Formula 1 careers can take many twists and turns, but almost all of them last longer than one lap. But for Mario Dominguez, fate conspired against him to keep grand prix racing just out of reach, as he tells MATT KEW
It’s a tough ask to imagine the disappointment for Mario Dominguez, but consider his situation just for a moment.
The Mexican has two IndyCar wins under his belt and has just finished a career-best of fifth in the 2004 Champ Car standings for Herdez Competition. Alongside the American single-seater aspirations, though, he’s long held designs on the ultimate goal of a Formula 1 drive.
As such, aged 29, he’s in advanced talks with sponsors to put together a package for a full grand prix season. In order to seal the deal, he’s on a flight to Europe as there’s a chance to impress on a maiden F1 test.
Finally, he lowers himself into the carbonfibre tub and heads out of the garage. But it’s only for a solitary installation lap. After that, the day is done and before long commercial partners walk away. Barely three miles in, the F1 dream is over.

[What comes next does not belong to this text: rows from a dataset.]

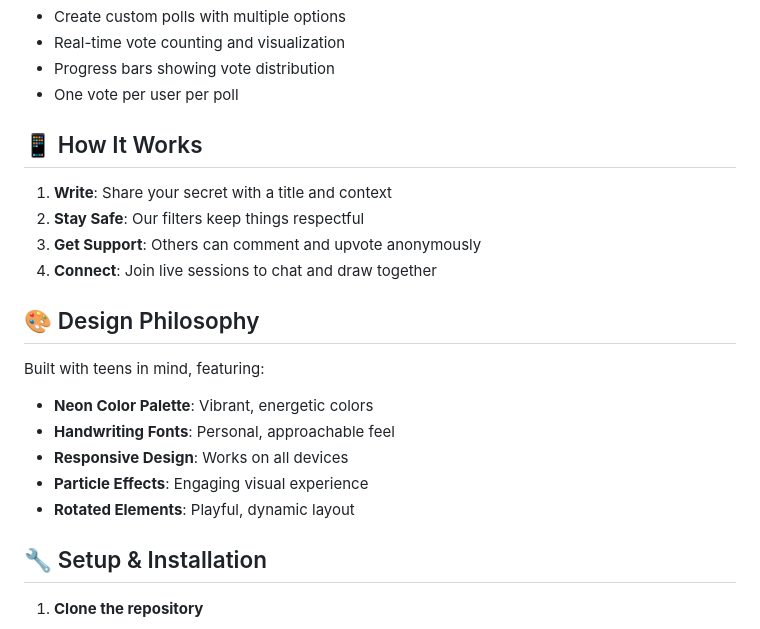
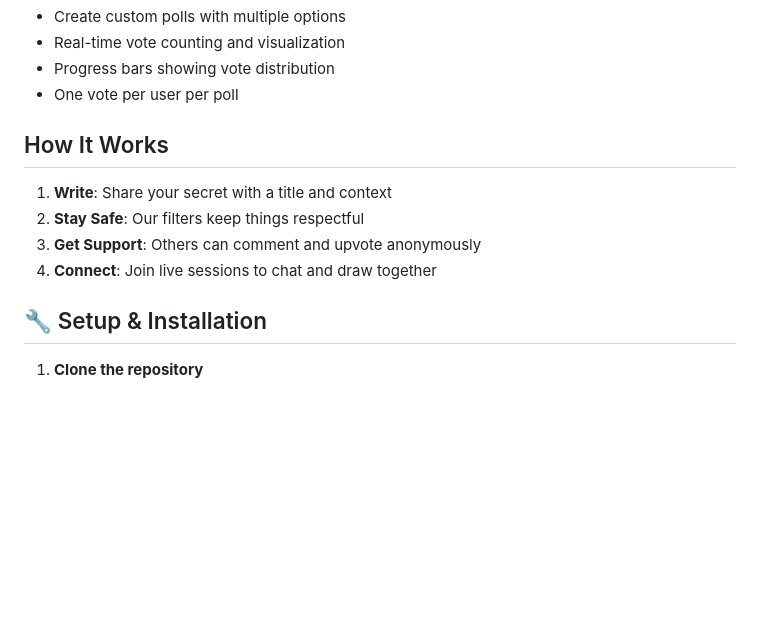
Before and after one commit to jimmydin7/dropboard, a Markdown page: README.md, the part around one of its changes. Rendered like a GitHub page; blank space fills up the shorter version.

```diff
--- a/README.md
+++ b/README.md
@@ -53,21 +53,12 @@ A real-time social media web app designed for teenagers to anonymously share con
 - Progress bars showing vote distribution
 - One vote per user per poll
 
-## 📱 How It Works
+## How It Works
 
 1. **Write**: Share your secret with a title and context
 2. **Stay Safe**: Our filters keep things respectful
 3. **Get Support**: Others can comment and upvote anonymously
 4. **Connect**: Join live sessions to chat and draw together
-
-## 🎨 Design Philosophy
-
-Built with teens in mind, featuring:
-- **Neon Color Palette**: Vibrant, energetic colors
-- **Handwriting Fonts**: Personal, approachable feel
-- **Responsive Design**: Works on all devices
-- **Particle Effects**: Engaging visual experience
-- **Rotated Elements**: Playful, dynamic layout
 
 ## 🔧 Setup & Installation
 
```
Also changed, not shown: other parts of README.md (+8 -8 lines).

Granted, even a handful of corners in a GP machine is more than most will ever experience. But it nevertheless makes for a bitter pill for Dominguez to have swallowed, especially when he had been all set to extensively test the Toyota-powered Jordan EJ15 ahead of a proposed seat for the 2005 season.
“Back then, the team was in the middle of switching hands from Jordan to Midland,” Dominguez tells Autosport. “I had always had an interest in racing in Formula 1. We did get interest from the new team, so I flew to England in order to do a test.
“We spent, like, three days actually